Classroom projects are my favorite way to get my students involved and make even the most worn-out subjects come alive. With access to the Internet and a little creativity, it's possible to infuse wonder on the cheap and have some fun doing it too.

Fun and Easy Projects to Delight Your Elementary Classroom

I love teaching in an elementary classroom. The kids are full of wonder over even the most basic discoveries. They are eager to explore and learn just about anything you want to throw at them - provided you present it in a way that is fun and engaging. And really, who wouldn't feel the same? Creating easy projects that my students can practice in class and take home to share makes the lesson more memorable for them and more fun for me. The following are a few of my favorite projects in some of the subjects I hold dearest to my heart. Use them as is, or tweak them for your class and let the wonder of learning begin.


OK, we've all explored the vinegar and baking soda volcano and the invisible egg to death. What other projects can help students to learn about science in everyday life? Plenty!

Walking Rainbow

I love this one. Lining up seven cups, we filled every other one with water. We then added food coloring to the water, red in the two outside cups, then one blue, and one yellow.
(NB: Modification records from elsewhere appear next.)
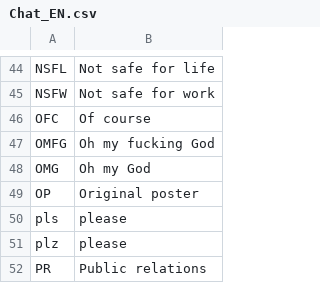
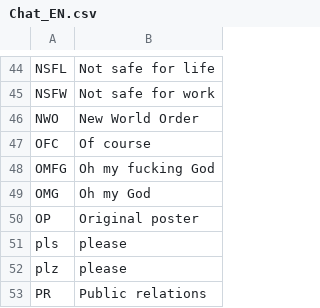
Before and after one commit to Zeick/Lyhenteet, a CSV file: Chat_EN.csv, drawn as a sheet; only a part is shown, gaps mark what is left out; the diff names each change by its address in the sheet, - before the commit and + after, or states it on an @@ line.

Commit message:
small add

```diff
--- a/Chat_EN.csv
+++ b/Chat_EN.csv
+row 46: NWO | New World Order
```
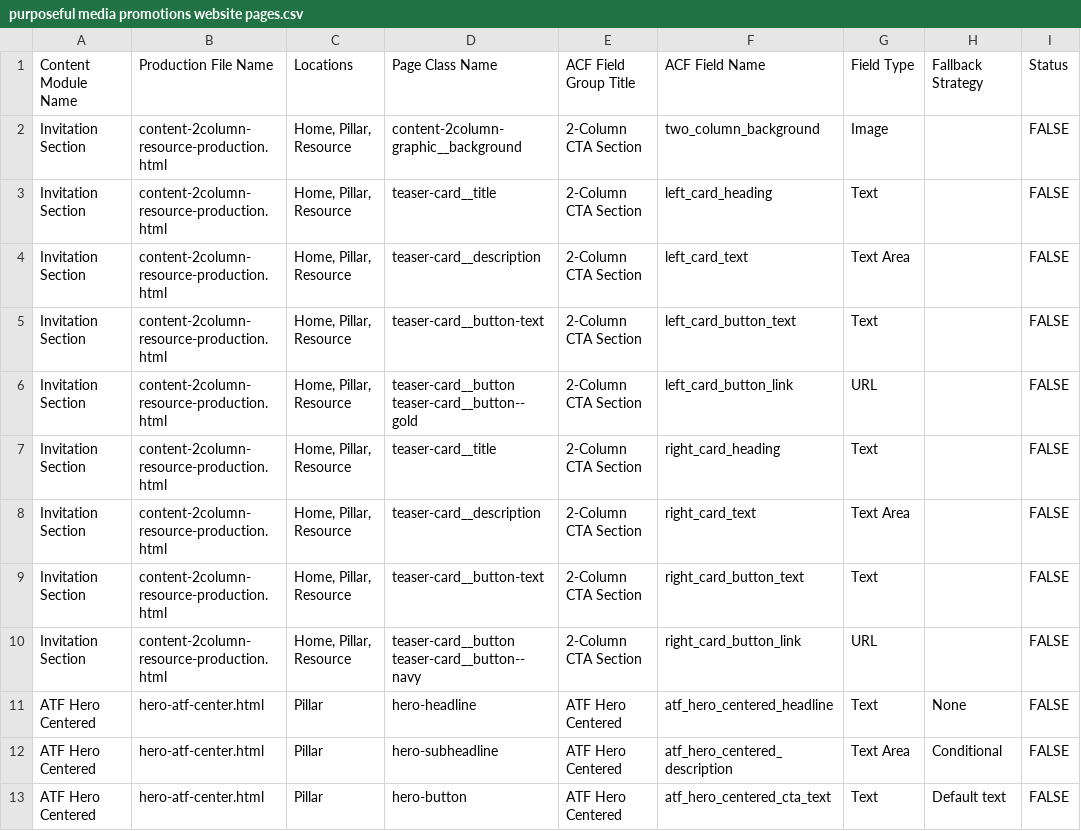
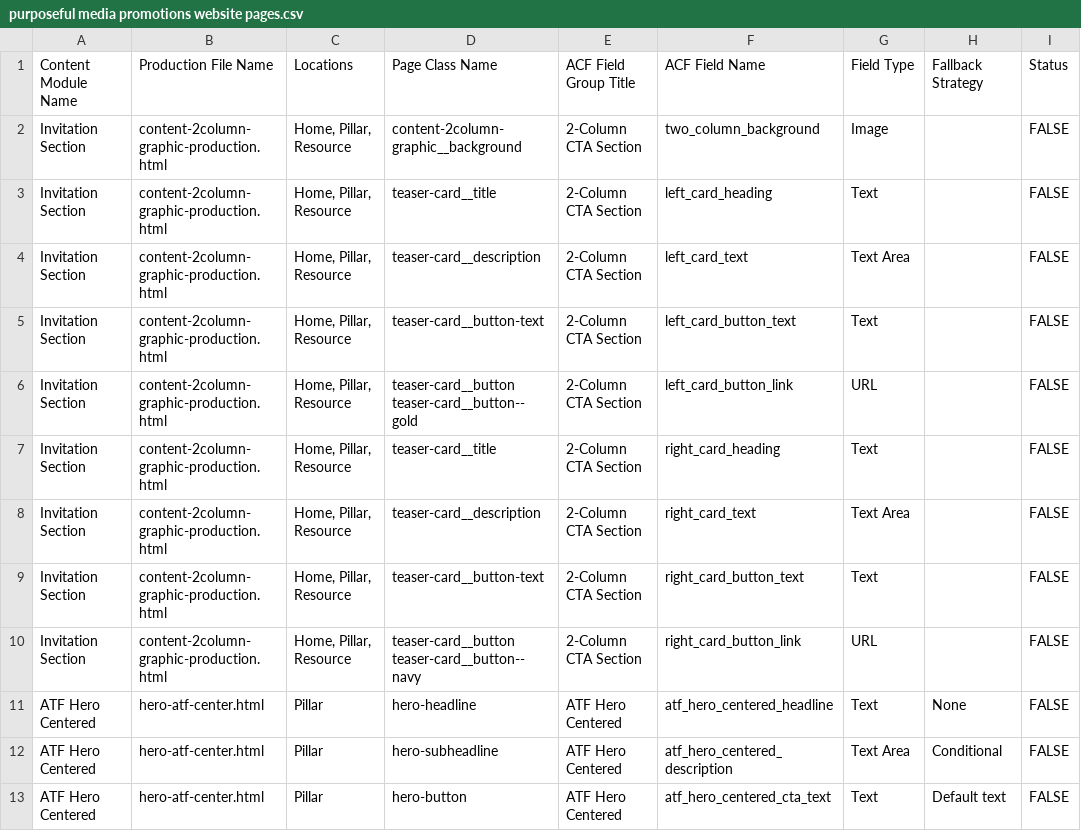
Before and after one commit to GeoffreyCraig/purposeful-media-design-code, a CSV file: wordpress-theme/purposeful media promotions website pages.csv, drawn as a sheet; only a part is shown; the diff names each change by its address in the sheet, - before the commit and + after, or states it on an @@ line.

Commit message:
Week 47 Tue. - ACF Int'n 2-Column CTA Section
- Added 9 dynamic fields for dual CTA card layout
- Background image with fallback to default asset
- Left/right card headings, descriptions, and button links
- Changed button from <button> to <a> for proper link functionality
- Documented ACF integration in component and theme files

```diff
--- a/wordpress-theme/purposeful media promotions website pages.csv
+++ b/wordpress-theme/purposeful media promotions website pages.csv
-B2:B10: content-2column-resource-production.html
+B2:B10: content-2column-graphic-production.html
```
Also changed, not shown: 3 other files.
Next, we folded paper towels accordion style, folding them once more to form a V shape that would bridge between each cup (there were six in total). Now, we placed one end of the paper towel in the cup and the other end in its neighbor, all the way down the line. We waited. It took a little over an hour, during which we did other projects, but we ended up with a great little rainbow and a discussion about why the water moved, how the colors mixed, and how many cups we could use for this. Plus, it was super cheap, and the kids could do it at home.

Lava Lamps

This one is also fun and cheap. We filled recycled water bottles half way with water and food coloring and half way with mineral oil from our local dollar store. Then we replaced the lids and shook. The kids were mesmerized by the floating bubbles, and it was a great way to introduce water density. For younger classes, we added epoxy to keep the lids on and prevent accidental ingestion or the inevitable geyser we knew would come without it.


There are a slew of other experiments at sites like Steve Spangler Science and Science Bob to help your students get into the study of science and get the most out of your lessons.


Math manipulatives rock. With a room full of hands-on learners, manipulatives help them to visualize concepts as they learn so that the lessons really stick. Some of my favorites are the Teddy Gram weights and the counting cubes.


Even my older students get a kick out of using these visuals when they get stuck on a lesson. There are other interactive ways to teach math in the classroom that work for me as well, such as:

  • Math Bingo - I write a simple equation on the board, and the students mark the correct answer on their card. The first to get a bingo wins a prize!
  • Math Race - On the board is a series of equations. Students run relay races to see which team can get the most answers in the time allotted.
  • Online Options - Everyone is online these days - including PBS! PBSkids.org is a great site with activities for learners of all ages and is a great reward for those relay racers who finish fast.

Check out resources like Education World and Scholastic for more inexpensive ideas to help your students love to learn math.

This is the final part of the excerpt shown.